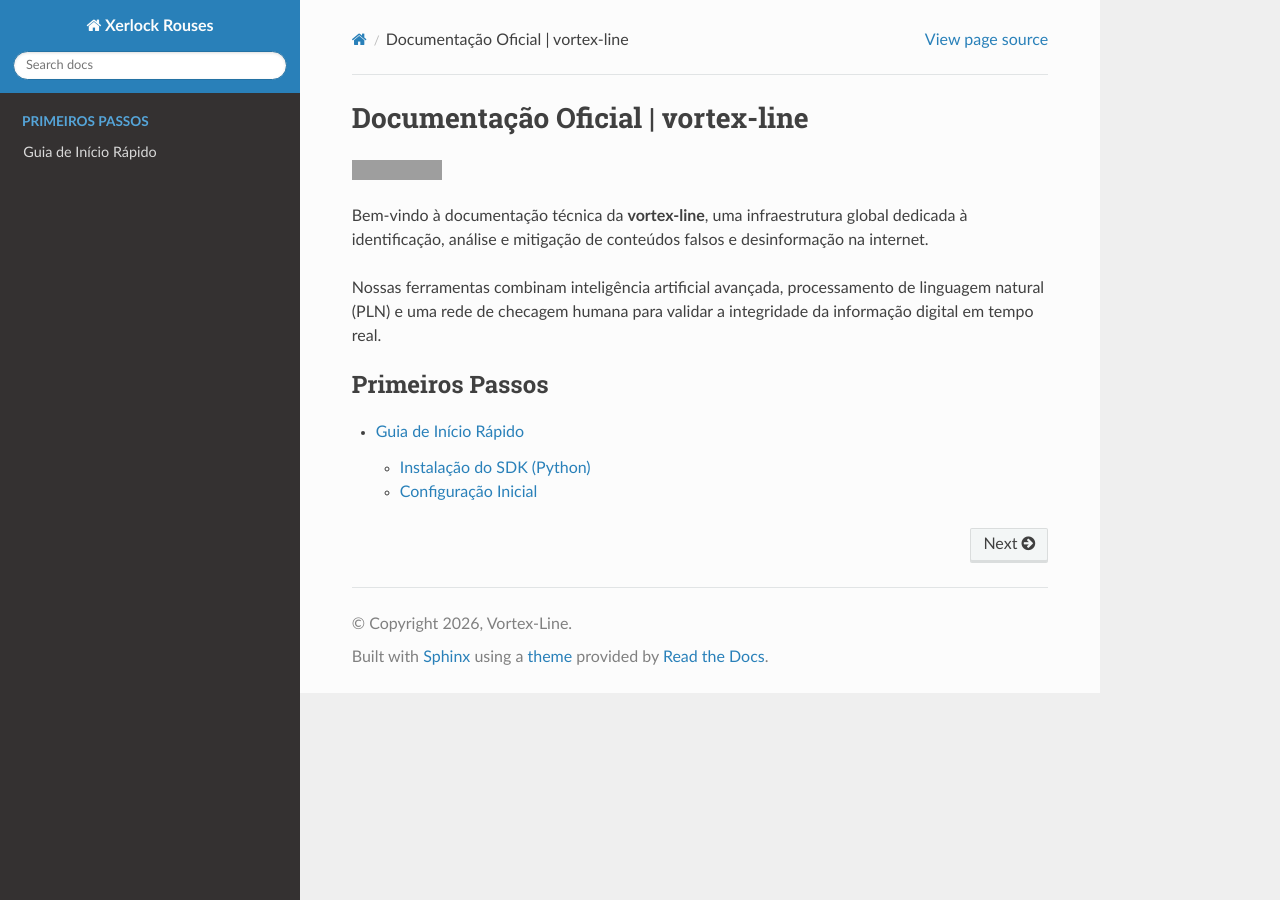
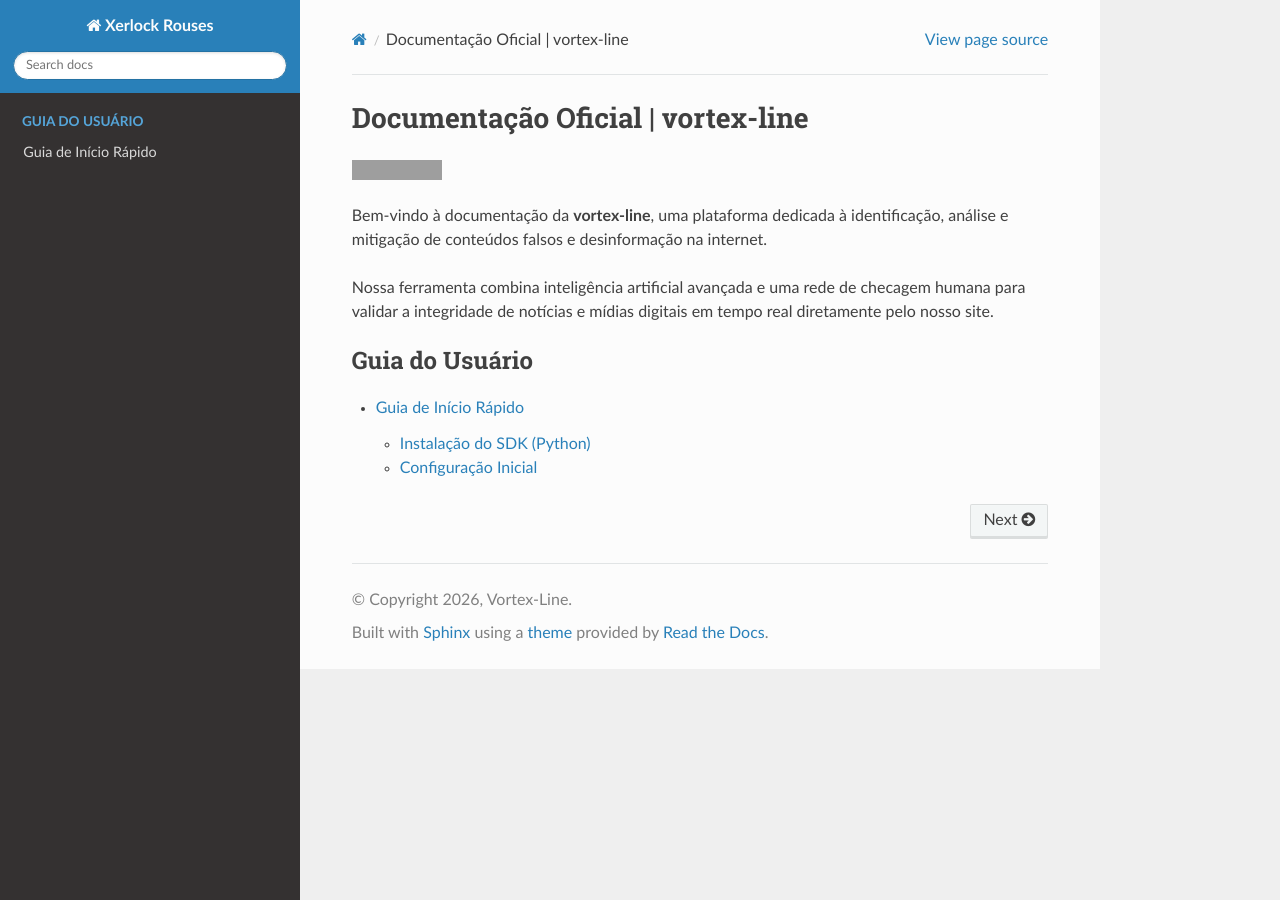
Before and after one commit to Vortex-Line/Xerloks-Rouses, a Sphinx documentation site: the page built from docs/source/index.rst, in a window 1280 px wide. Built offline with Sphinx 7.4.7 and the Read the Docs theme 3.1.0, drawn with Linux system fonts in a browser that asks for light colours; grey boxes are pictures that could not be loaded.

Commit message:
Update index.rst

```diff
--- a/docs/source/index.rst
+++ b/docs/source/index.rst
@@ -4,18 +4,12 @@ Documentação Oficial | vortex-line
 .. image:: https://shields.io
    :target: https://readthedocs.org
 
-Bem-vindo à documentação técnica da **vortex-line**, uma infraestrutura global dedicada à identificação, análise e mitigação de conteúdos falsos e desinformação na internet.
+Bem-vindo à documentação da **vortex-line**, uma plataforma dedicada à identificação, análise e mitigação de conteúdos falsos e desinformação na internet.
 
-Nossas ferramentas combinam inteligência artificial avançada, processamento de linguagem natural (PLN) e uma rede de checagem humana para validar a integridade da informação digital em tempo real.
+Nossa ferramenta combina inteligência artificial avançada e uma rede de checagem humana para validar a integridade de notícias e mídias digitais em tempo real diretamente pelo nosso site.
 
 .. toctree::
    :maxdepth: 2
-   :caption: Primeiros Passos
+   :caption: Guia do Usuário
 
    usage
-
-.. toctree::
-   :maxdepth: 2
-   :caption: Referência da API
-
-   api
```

——

## How to complete this task
An exact retyping of the material, minus the pictures, is the required answer.

## Response to the exercise
Before and after one commit to Vortex-Line/Xerloks-Rouses, a Sphinx documentation site: the page built from docs/source/index.rst, in a window 1280 px wide. Built offline with Sphinx 7.4.7 and the Read the Docs theme 3.1.0, drawn with Linux system fonts in a browser that asks for light colours; grey boxes are pictures that could not be loaded.

Commit message:
Update index.rst

```diff
--- a/docs/source/index.rst
+++ b/docs/source/index.rst
@@ -4,18 +4,12 @@ Documentação Oficial | vortex-line
 .. image:: https://shields.io
    :target: https://readthedocs.org
 
-Bem-vindo à documentação técnica da **vortex-line**, uma infraestrutura global dedicada à identificação, análise e mitigação de conteúdos falsos e desinformação na internet.
+Bem-vindo à documentação da **vortex-line**, uma plataforma dedicada à identificação, análise e mitigação de conteúdos falsos e desinformação na internet.
 
-Nossas ferramentas combinam inteligência artificial avançada, processamento de linguagem natural (PLN) e uma rede de checagem humana para validar a integridade da informação digital em tempo real.
+Nossa ferramenta combina inteligência artificial avançada e uma rede de checagem humana para validar a integridade de notícias e mídias digitais em tempo real diretamente pelo nosso site.
 
 .. toctree::
    :maxdepth: 2
-   :caption: Primeiros Passos
+   :caption: Guia do Usuário
 
    usage
-
-.. toctree::
-   :maxdepth: 2
-   :caption: Referência da API
-
-   api
```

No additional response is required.